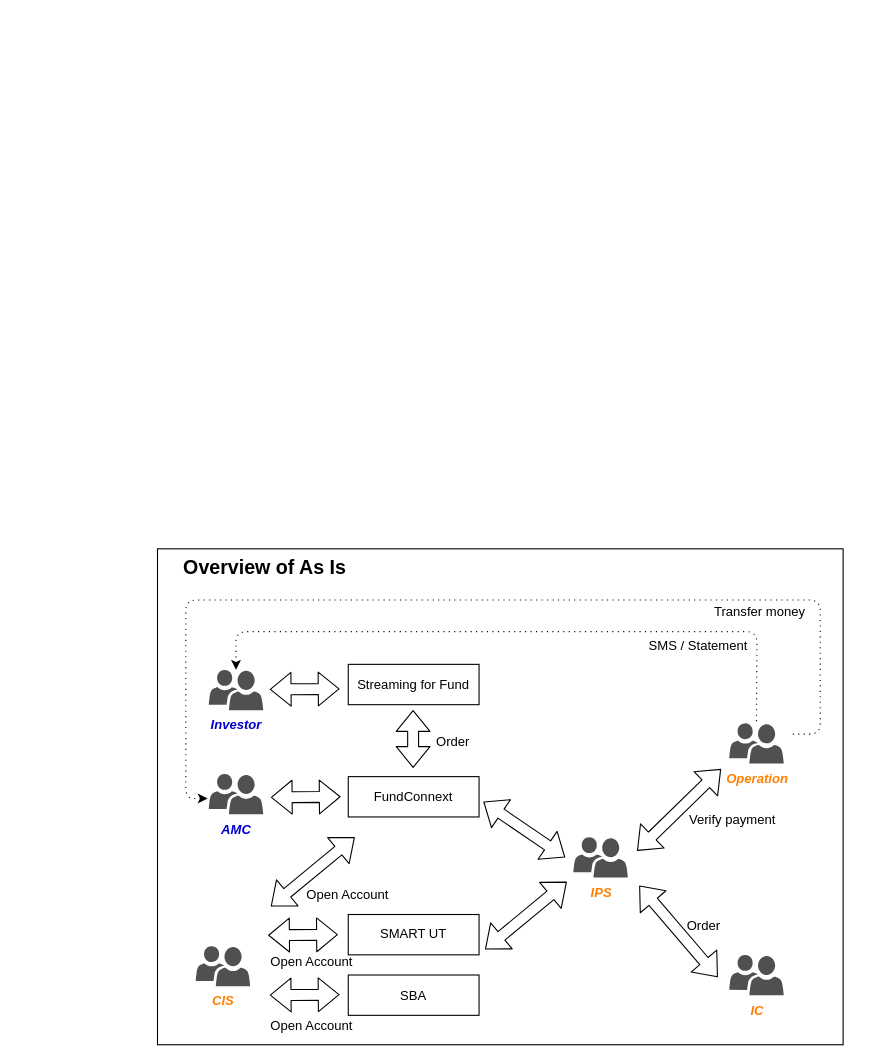
This is page "Overview-As-Is" (1 of 7) of UT Diagram.drawio from peerapongdev/diagrams, a draw.io file, before an edit. Source tidied: cells renumbered, new cells numbered last; positions are measured from the earlier drawing's top-left corner, leaving out a move shared by most shapes. Both pictures are drawn from the tidied source at 109%, with x=0, y=0 at pixel (157, 548).
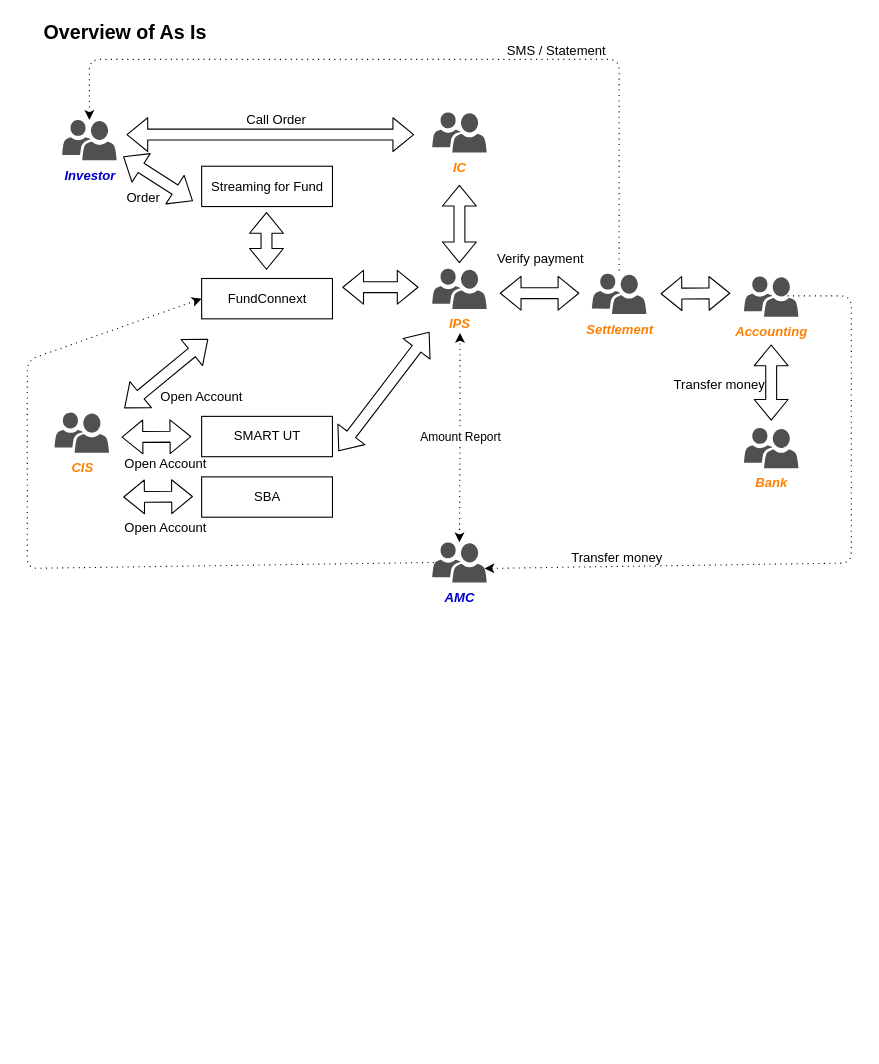
After the change.

The edit, as a diff of the source:
```diff
@@
-    <mxCell id="2" style="rounded=0;whiteSpace=wrap;html=1;fontColor=#FF8000;" parent="1" vertex="1">
-      <mxGeometry width="629" height="455" as="geometry" />
-    </mxCell>
     <mxCell id="3" value="IPS" style="shadow=0;dashed=0;html=1;strokeColor=none;labelPosition=center;verticalLabelPosition=bottom;verticalAlign=top;align=center;shape=mxgraph.mscae.intune.user_group;fillColor=#505050;fontStyle=3;fontColor=#FF8000;" parent="1" vertex="1">
-      <mxGeometry x="381.5" y="264.5" width="50" height="37" as="geometry" />
+      <mxGeometry x="252" y="-257" width="50" height="37" as="geometry" />
     </mxCell>
     <mxCell id="4" style="shape=flexArrow;endArrow=classic;startArrow=classic;html=1;" parent="1" edge="1">
       <mxGeometry relative="1" as="geometry">
-        <mxPoint x="103" y="129" as="sourcePoint" />
-        <mxPoint x="167" y="128.5" as="targetPoint" />
+        <mxPoint x="-31.5" y="-360" as="sourcePoint" />
+        <mxPoint x="32.5" y="-319" as="targetPoint" />
       </mxGeometry>
     </mxCell>
     <mxCell id="5" value="IC" style="shadow=0;dashed=0;html=1;strokeColor=none;labelPosition=center;verticalLabelPosition=bottom;verticalAlign=top;align=center;shape=mxgraph.mscae.intune.user_group;fillColor=#505050;fontStyle=3;fontColor=#FF8000;" parent="1" vertex="1">
-      <mxGeometry x="524.5" y="372.5" width="50" height="37" as="geometry" />
+      <mxGeometry x="252" y="-400.5" width="50" height="37" as="geometry" />
     </mxCell>
-    <mxCell id="6" style="shape=flexArrow;endArrow=classic;startArrow=classic;html=1;" parent="1" edge="1">
-      <mxGeometry relative="1" as="geometry">
-        <mxPoint x="514" y="393" as="sourcePoint" />
-        <mxPoint x="442" y="309" as="targetPoint" />
-      </mxGeometry>
-    </mxCell>
     <mxCell id="7" value="Investor" style="shadow=0;dashed=0;html=1;strokeColor=none;labelPosition=center;verticalLabelPosition=bottom;verticalAlign=top;align=center;shape=mxgraph.mscae.intune.user_group;fillColor=#505050;fontStyle=3;fontColor=#0000CC;" parent="1" vertex="1">
-      <mxGeometry x="47" y="111" width="50" height="37" as="geometry" />
+      <mxGeometry x="-87.5" y="-393.5" width="50" height="37" as="geometry" />
     </mxCell>
     <mxCell id="8" style="shape=flexArrow;endArrow=classic;startArrow=classic;html=1;" parent="1" edge="1">
       <mxGeometry relative="1" as="geometry">
-        <mxPoint x="234.5" y="148" as="sourcePoint" />
-        <mxPoint x="234.5" y="201" as="targetPoint" />
+        <mxPoint x="100" y="-309" as="sourcePoint" />
+        <mxPoint x="100" y="-256" as="targetPoint" />
       </mxGeometry>
     </mxCell>
     <mxCell id="9" value="&lt;span&gt;Streaming for Fund&lt;/span&gt;" style="rounded=0;whiteSpace=wrap;html=1;" parent="1" vertex="1">
-      <mxGeometry x="175" y="106" width="120" height="37" as="geometry" />
+      <mxGeometry x="40.5" y="-351" width="120" height="37" as="geometry" />
     </mxCell>
     <mxCell id="10" value="&lt;span&gt;FundConnext&lt;/span&gt;" style="rounded=0;whiteSpace=wrap;html=1;" parent="1" vertex="1">
-      <mxGeometry x="175" y="209" width="120" height="37" as="geometry" />
+      <mxGeometry x="40.5" y="-248" width="120" height="37" as="geometry" />
     </mxCell>
-    <mxCell id="11" value="Operation" style="shadow=0;dashed=0;html=1;strokeColor=none;labelPosition=center;verticalLabelPosition=bottom;verticalAlign=top;align=center;shape=mxgraph.mscae.intune.user_group;fillColor=#505050;fontStyle=3;fontColor=#FF8000;" parent="1" vertex="1">
-      <mxGeometry x="524.5" y="160" width="50" height="37" as="geometry" />
+    <mxCell id="11" value="Settlement" style="shadow=0;dashed=0;html=1;strokeColor=none;labelPosition=center;verticalLabelPosition=bottom;verticalAlign=top;align=center;shape=mxgraph.mscae.intune.user_group;fillColor=#505050;fontStyle=3;fontColor=#FF8000;" parent="1" vertex="1">
+      <mxGeometry x="398.5" y="-252.5" width="50" height="37" as="geometry" />
     </mxCell>
     <mxCell id="12" style="shape=flexArrow;endArrow=classic;startArrow=classic;html=1;" parent="1" edge="1">
       <mxGeometry relative="1" as="geometry">
-        <mxPoint x="517" y="202" as="sourcePoint" />
-        <mxPoint x="440" y="277" as="targetPoint" />
+        <mxPoint x="387" y="-234.5" as="sourcePoint" />
+        <mxPoint x="314" y="-234.5" as="targetPoint" />
       </mxGeometry>
     </mxCell>
     <mxCell id="13" value="SMART UT" style="rounded=0;whiteSpace=wrap;html=1;" parent="1" vertex="1">
-      <mxGeometry x="175" y="335.5" width="120" height="37" as="geometry" />
+      <mxGeometry x="40.5" y="-121.5" width="120" height="37" as="geometry" />
     </mxCell>
     <mxCell id="14" style="shape=flexArrow;endArrow=classic;startArrow=classic;html=1;" parent="1" edge="1">
       <mxGeometry relative="1" as="geometry">
-        <mxPoint x="299" y="232" as="sourcePoint" />
-        <mxPoint x="374" y="283" as="targetPoint" />
+        <mxPoint x="169.5" y="-240" as="sourcePoint" />
+        <mxPoint x="239.5" y="-240" as="targetPoint" />
       </mxGeometry>
     </mxCell>
-    <mxCell id="15" value="Order" style="text;html=1;align=left;verticalAlign=top;spacingTop=-4;" parent="1" vertex="1">
-      <mxGeometry x="254" y="167" width="41" height="14" as="geometry" />
+    <mxCell id="15" value="Call Order" style="text;html=1;align=left;verticalAlign=top;spacingTop=-4;" parent="1" vertex="1">
+      <mxGeometry x="80" y="-403" width="65" height="14" as="geometry" />
     </mxCell>
     <mxCell id="16" value="Verify payment" style="text;html=1;align=left;verticalAlign=top;spacingTop=-4;" parent="1" vertex="1">
-      <mxGeometry x="485.5" y="239" width="89" height="14" as="geometry" />
+      <mxGeometry x="309.5" y="-276" width="89" height="14" as="geometry" />
     </mxCell>
-    <mxCell id="17" value="Order" style="text;html=1;align=left;verticalAlign=top;spacingTop=-4;" parent="1" vertex="1">
-      <mxGeometry x="483.5" y="335.5" width="41" height="14" as="geometry" />
-    </mxCell>
     <mxCell id="18" value="SMS / Statement" style="text;html=1;align=left;verticalAlign=top;spacingTop=-4;" parent="1" vertex="1">
-      <mxGeometry x="448.5" y="78.9" width="101" height="14" as="geometry" />
+      <mxGeometry x="319" y="-467.1" width="101" height="14" as="geometry" />
     </mxCell>
     <mxCell id="19" value="AMC" style="shadow=0;dashed=0;html=1;strokeColor=none;labelPosition=center;verticalLabelPosition=bottom;verticalAlign=top;align=center;shape=mxgraph.mscae.intune.user_group;fillColor=#505050;fontStyle=3;fontColor=#0000CC;" parent="1" vertex="1">
-      <mxGeometry x="47" y="206.5" width="50" height="37" as="geometry" />
+      <mxGeometry x="252" y="-6" width="50" height="37" as="geometry" />
     </mxCell>
-    <mxCell id="20" style="shape=flexArrow;endArrow=classic;startArrow=classic;html=1;" parent="1" edge="1">
-      <mxGeometry relative="1" as="geometry">
-        <mxPoint x="104" y="228" as="sourcePoint" />
-        <mxPoint x="168" y="227.5" as="targetPoint" />
-      </mxGeometry>
-    </mxCell>
     <mxCell id="21" value="CIS" style="shadow=0;dashed=0;html=1;strokeColor=none;labelPosition=center;verticalLabelPosition=bottom;verticalAlign=top;align=center;shape=mxgraph.mscae.intune.user_group;fillColor=#505050;fontStyle=3;fontColor=#FF8000;" parent="1" vertex="1">
-      <mxGeometry x="35" y="364.4" width="50" height="37" as="geometry" />
+      <mxGeometry x="-94.5" y="-125.1" width="50" height="37" as="geometry" />
     </mxCell>
     <mxCell id="22" value="Open Account" style="text;html=1;align=left;verticalAlign=top;spacingTop=-4;" parent="1" vertex="1">
-      <mxGeometry x="135" y="308.4" width="86" height="14" as="geometry" />
+      <mxGeometry x="0.5" y="-148.6" width="86" height="14" as="geometry" />
     </mxCell>
     <mxCell id="23" style="endArrow=none;html=1;dashed=1;dashPattern=1 4;startArrow=classic;startFill=1;rounded=1;entryX=0.5;entryY=0;entryDx=0;entryDy=0;entryPerimeter=0;exitX=0.5;exitY=0;exitDx=0;exitDy=0;exitPerimeter=0;" parent="1" edge="1" source="7" target="11">
       <mxGeometry relative="1" as="geometry">
         <Array as="points">
-          <mxPoint x="72" y="76" />
-          <mxPoint x="550" y="76" />
+          <mxPoint x="-62.5" y="-449" />
+          <mxPoint x="423.5" y="-449" />
         </Array>
       </mxGeometry>
     </mxCell>
     <mxCell id="24" style="shape=flexArrow;endArrow=classic;startArrow=classic;html=1;" parent="1" edge="1">
       <mxGeometry relative="1" as="geometry">
-        <mxPoint x="181" y="264.5" as="sourcePoint" />
-        <mxPoint x="104" y="328" as="targetPoint" />
+        <mxPoint x="46.5" y="-192.5" as="sourcePoint" />
+        <mxPoint x="-30.5" y="-129" as="targetPoint" />
       </mxGeometry>
     </mxCell>
     <mxCell id="25" style="shape=flexArrow;endArrow=classic;startArrow=classic;html=1;" parent="1" edge="1">
       <mxGeometry relative="1" as="geometry">
-        <mxPoint x="101.5" y="354.5" as="sourcePoint" />
-        <mxPoint x="165.5" y="354" as="targetPoint" />
+        <mxPoint x="-33" y="-102.5" as="sourcePoint" />
+        <mxPoint x="31" y="-103" as="targetPoint" />
       </mxGeometry>
     </mxCell>
     <mxCell id="26" style="shape=flexArrow;endArrow=classic;startArrow=classic;html=1;" parent="1" edge="1">
       <mxGeometry relative="1" as="geometry">
-        <mxPoint x="300.5" y="367.5" as="sourcePoint" />
-        <mxPoint x="375.5" y="305.5" as="targetPoint" />
+        <mxPoint x="166" y="-89.5" as="sourcePoint" />
+        <mxPoint x="249.5" y="-199" as="targetPoint" />
       </mxGeometry>
     </mxCell>
-    <mxCell id="27" style="endArrow=none;html=1;dashed=1;dashPattern=1 4;startArrow=classic;startFill=1;rounded=1;" parent="1" edge="1">
+    <mxCell id="27" style="endArrow=none;html=1;dashed=1;dashPattern=1 4;startArrow=classic;startFill=1;rounded=1;entryX=0.754;entryY=0.484;entryDx=0;entryDy=0;entryPerimeter=0;exitX=0.96;exitY=0.65;exitDx=0;exitDy=0;exitPerimeter=0;" parent="1" edge="1" source="19" target="34">
       <mxGeometry relative="1" as="geometry">
-        <mxPoint x="46" y="229" as="sourcePoint" />
-        <mxPoint x="581" y="170" as="targetPoint" />
         <Array as="points">
-          <mxPoint x="26" y="229" />
-          <mxPoint x="26" y="47" />
-          <mxPoint x="608" y="47" />
-          <mxPoint x="608" y="170" />
+          <mxPoint x="636.5" y="13" />
+          <mxPoint x="636.5" y="-232" />
         </Array>
       </mxGeometry>
     </mxCell>
     <mxCell id="28" value="Transfer money" style="text;html=1;align=left;verticalAlign=top;spacingTop=-4;" parent="1" vertex="1">
-      <mxGeometry x="508.5" y="48" width="94" height="14" as="geometry" />
+      <mxGeometry x="377.5" y="-1.5" width="94" height="14" as="geometry" />
     </mxCell>
     <mxCell id="29" value="SBA" style="rounded=0;whiteSpace=wrap;html=1;" parent="1" vertex="1">
-      <mxGeometry x="175" y="391" width="120" height="37" as="geometry" />
+      <mxGeometry x="40.5" y="-66" width="120" height="37" as="geometry" />
     </mxCell>
     <mxCell id="30" style="shape=flexArrow;endArrow=classic;startArrow=classic;html=1;" parent="1" edge="1">
       <mxGeometry relative="1" as="geometry">
-        <mxPoint x="103" y="409.5" as="sourcePoint" />
-        <mxPoint x="167" y="409" as="targetPoint" />
+        <mxPoint x="-31.5" y="-47.5" as="sourcePoint" />
+        <mxPoint x="32.5" y="-48" as="targetPoint" />
       </mxGeometry>
     </mxCell>
     <mxCell id="31" value="Open Account" style="text;html=1;align=left;verticalAlign=top;spacingTop=-4;" parent="1" vertex="1">
-      <mxGeometry x="102" y="427.9" width="86" height="14" as="geometry" />
+      <mxGeometry x="-32.5" y="-29.1" width="86" height="14" as="geometry" />
     </mxCell>
     <mxCell id="32" value="Open Account" style="text;html=1;align=left;verticalAlign=top;spacingTop=-4;" parent="1" vertex="1">
-      <mxGeometry x="102" y="368.9" width="86" height="14" as="geometry" />
+      <mxGeometry x="-32.5" y="-88.1" width="86" height="14" as="geometry" />
     </mxCell>
     <mxCell id="33" value="&lt;font color=&quot;#000000&quot; size=&quot;1&quot;&gt;&lt;b style=&quot;font-size: 18px&quot;&gt;Overview of As Is&lt;/b&gt;&lt;/font&gt;" style="text;html=1;align=left;verticalAlign=top;spacingTop=-4;fontColor=#FF8000;" parent="1" vertex="1">
-      <mxGeometry x="22" y="5" width="160" height="16" as="geometry" />
+      <mxGeometry x="-106" y="-486" width="160" height="16" as="geometry" />
     </mxCell>
+    <mxCell id="34" value="Accounting" style="shadow=0;dashed=0;html=1;strokeColor=none;labelPosition=center;verticalLabelPosition=bottom;verticalAlign=top;align=center;shape=mxgraph.mscae.intune.user_group;fillColor=#505050;fontStyle=3;fontColor=#FF8000;" parent="1" vertex="1">
+      <mxGeometry x="538" y="-250" width="50" height="37" as="geometry" />
+    </mxCell>
+    <mxCell id="35" style="shape=flexArrow;endArrow=classic;startArrow=classic;html=1;" parent="1" edge="1">
+      <mxGeometry relative="1" as="geometry">
+        <mxPoint x="461.5" y="-234" as="sourcePoint" />
+        <mxPoint x="525.5" y="-234.5" as="targetPoint" />
+      </mxGeometry>
+    </mxCell>
+    <mxCell id="36" value="Bank" style="shadow=0;dashed=0;html=1;strokeColor=none;labelPosition=center;verticalLabelPosition=bottom;verticalAlign=top;align=center;shape=mxgraph.mscae.intune.user_group;fillColor=#505050;fontStyle=3;fontColor=#FF8000;" parent="1" vertex="1">
+      <mxGeometry x="538" y="-111" width="50" height="37" as="geometry" />
+    </mxCell>
+    <mxCell id="37" style="shape=flexArrow;endArrow=classic;startArrow=classic;html=1;" parent="1" edge="1">
+      <mxGeometry relative="1" as="geometry">
+        <mxPoint x="563" y="-187.5" as="sourcePoint" />
+        <mxPoint x="563" y="-117.5" as="targetPoint" />
+      </mxGeometry>
+    </mxCell>
+    <mxCell id="38" style="shape=flexArrow;endArrow=classic;startArrow=classic;html=1;" parent="1" edge="1">
+      <mxGeometry relative="1" as="geometry">
+        <mxPoint x="235.5" y="-380" as="sourcePoint" />
+        <mxPoint x="-28.5" y="-380" as="targetPoint" />
+      </mxGeometry>
+    </mxCell>
+    <mxCell id="39" style="shape=flexArrow;endArrow=classic;startArrow=classic;html=1;" parent="1" edge="1">
+      <mxGeometry relative="1" as="geometry">
+        <mxPoint x="277" y="-334" as="sourcePoint" />
+        <mxPoint x="277" y="-262" as="targetPoint" />
+      </mxGeometry>
+    </mxCell>
+    <mxCell id="40" value="Transfer money" style="text;html=1;align=left;verticalAlign=top;spacingTop=-4;" parent="1" vertex="1">
+      <mxGeometry x="471.5" y="-160" width="94" height="14" as="geometry" />
+    </mxCell>
+    <mxCell id="41" style="endArrow=none;html=1;dashed=1;dashPattern=1 4;startArrow=classic;startFill=1;rounded=1;entryX=0.05;entryY=0.5;entryDx=0;entryDy=0;entryPerimeter=0;exitX=0;exitY=0.5;exitDx=0;exitDy=0;" parent="1" edge="1" source="10" target="19">
+      <mxGeometry relative="1" as="geometry">
+        <Array as="points">
+          <mxPoint x="-119.5" y="-173" />
+          <mxPoint x="-119.5" y="18" />
+        </Array>
+      </mxGeometry>
+    </mxCell>
+    <mxCell id="42" value="Amount Report" style="endArrow=classic;html=1;dashed=1;dashPattern=1 4;startArrow=classic;startFill=1;rounded=1;exitX=0.5;exitY=0;exitDx=0;exitDy=0;exitPerimeter=0;endFill=1;" parent="1" edge="1" source="19">
+      <mxGeometry relative="1" as="geometry">
+        <mxPoint x="277.5" y="-198" as="targetPoint" />
+        <Array as="points">
+          <mxPoint x="277.5" y="-95" />
+        </Array>
+      </mxGeometry>
+    </mxCell>
+    <mxCell id="17" value="Order" style="text;html=1;align=left;verticalAlign=top;spacingTop=-4;" parent="1" vertex="1">
+      <mxGeometry x="-30.5" y="-332.5" width="41" height="14" as="geometry" />
+    </mxCell>
```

Your goal: Go through the material and select each line with the string "money" in it.

Finished task:
     <mxCell id="28" value="Transfer money" style="text;html=1;align=left;verticalAlign=top;spacingTop=-4;" parent="1" vertex="1">
+    <mxCell id="40" value="Transfer money" style="text;html=1;align=left;verticalAlign=top;spacingTop=-4;" parent="1" vertex="1">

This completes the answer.